The word craft of author Gav Thorpe is standard, no literary genius but competent enough to get across the idea. Strangely enough the binding has held together after a number of games (uncommon for Games workshop rulebooks).
The rules are a clear step away from the usual GW fare. By comparison to 40k these are very complex. The onus is squarely on the shoulders of the GM there are no guidelines built into the system to develop/create balanced characters. It is a munchkins paradise.
It is promoted as a Narrative War game and uses terminology borrowed from the standard RPG lexicon. If you are thinking of buying this so you can play a role-playing game set in the 40K universe then forget it. The role playing elements contained within in the book is so sparse as to be almost non existent. It feels like it was tacked on to enable the company to market to a section of the RPG community. So as an RPG it fails.
As a skirmish level war game it is far to complex to simulate the realism it strives for. No play sheets were included so time much is lost when leafing through the rules, hence destroying they immediacy inherent in "real life". You could just run the game with a skeleton rule set but then you could have also created a home brew game to do the same.
The great strength of the GW game its gearing towards competitive play is understandably missing here. As a war game it isn't very successful either.
>>Playing the Game<<
Games took anywhere between 3 to 6 hours to play. I found myself bogged down in rules searching to the extent that I abandoned most and judged as fairly as I could using the general rule principles. Long turns resulted in the players losing focus. Can't help but feel this would have been better as a first person shooter.
Low. Beyond the release of the miniatures and some supplemental rules and errata in White Dwarf. There seems to be very little support, even when compared to other sideline games like Mordheim.

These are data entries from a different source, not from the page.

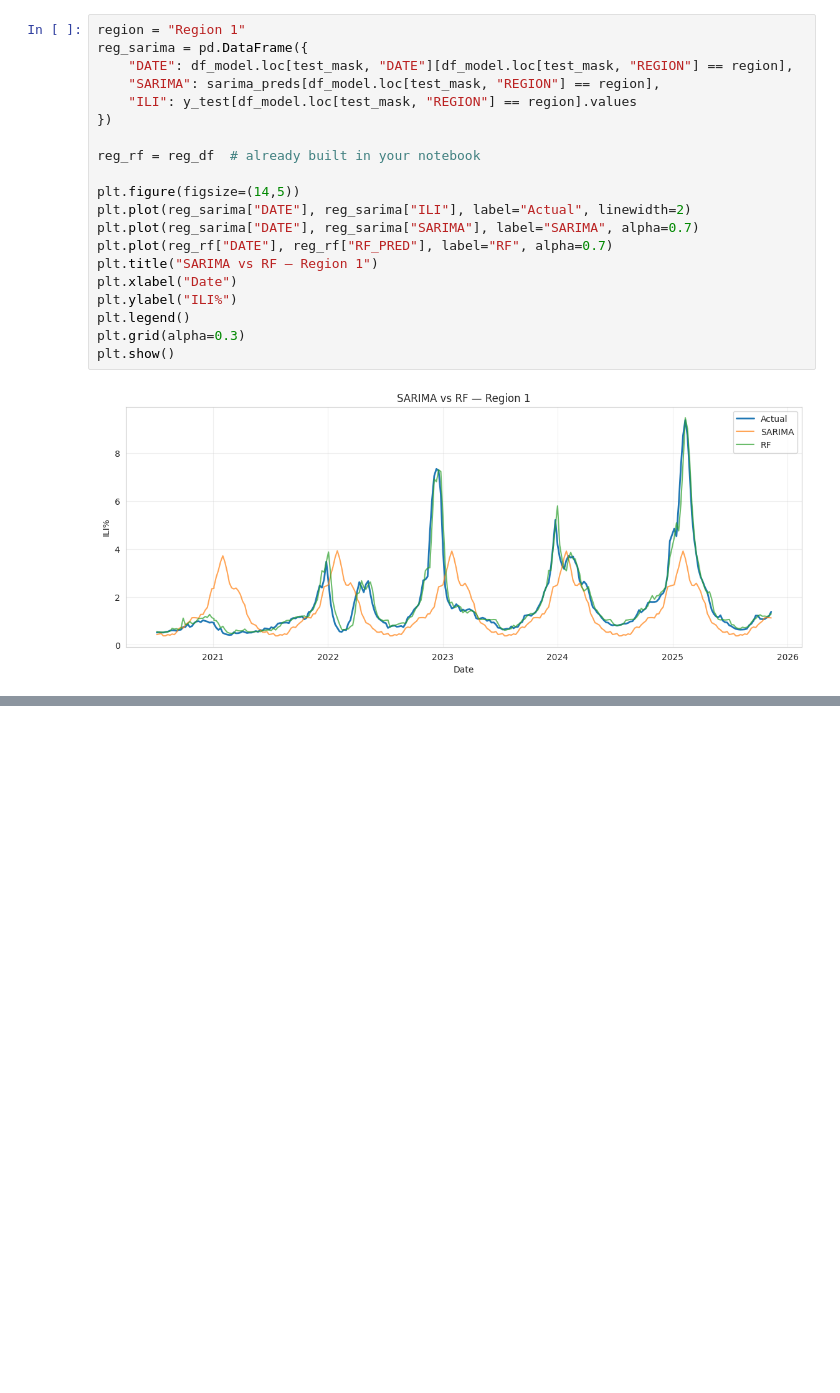
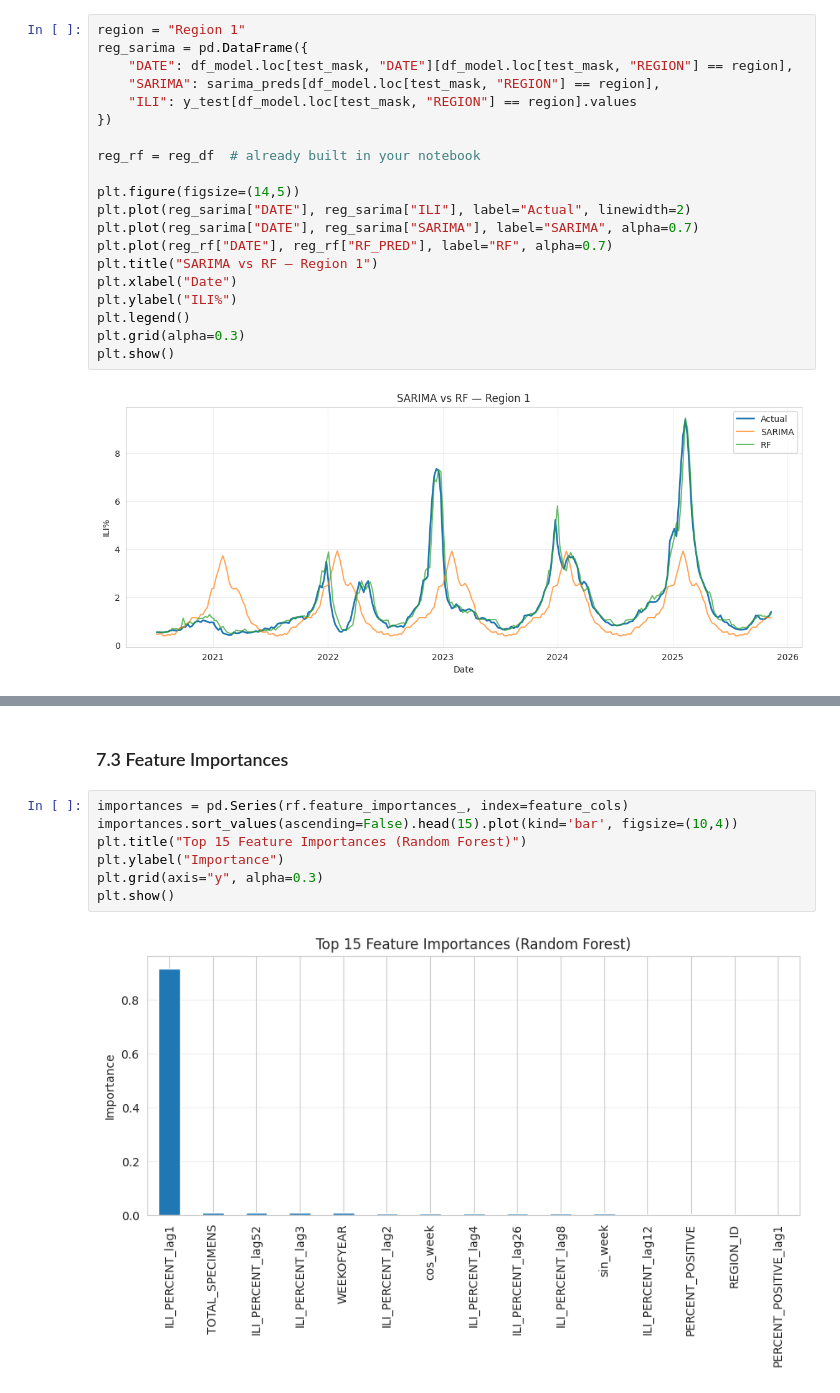
Before and after one commit to ElMehdiBayoud/flu-forecasting-us, a Jupyter notebook: notebook/flu_forecasting.ipynb, the cells around one changed output, grey strips where cells are left out. Drawn from its saved outputs; the diff is of its cells as text; blank space fills up the shorter version.

```diff
--- a/notebook/flu_forecasting.ipynb
+++ b/notebook/flu_forecasting.ipynb
@@ -460,0 +565,11 @@ plt.show()
+# %% [markdown]
+### 7.3 Feature Importances
+# %%
+importances = pd.Series(rf.feature_importances_, index=feature_cols)
+importances.sort_values(ascending=False).head(15).plot(kind='bar', figsize=(10,4))
+plt.title("Top 15 Feature Importances (Random Forest)")
+plt.ylabel("Importance")
+plt.grid(axis="y", alpha=0.3)
+plt.show()
+# %% [output]
+[figure, added]
```
Also changed, not shown: parts of 25 cells of this notebook.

The production is good and the game is playable. Does it archive its target as a narrative war game? There is precious little that helps in the formation of a narrative, indeed I feel playing Necromunda develops more character. As a war game there are other games I'd rather play. Does it achieve its target of selling more miniatures? Yes at least until the excitement dies down.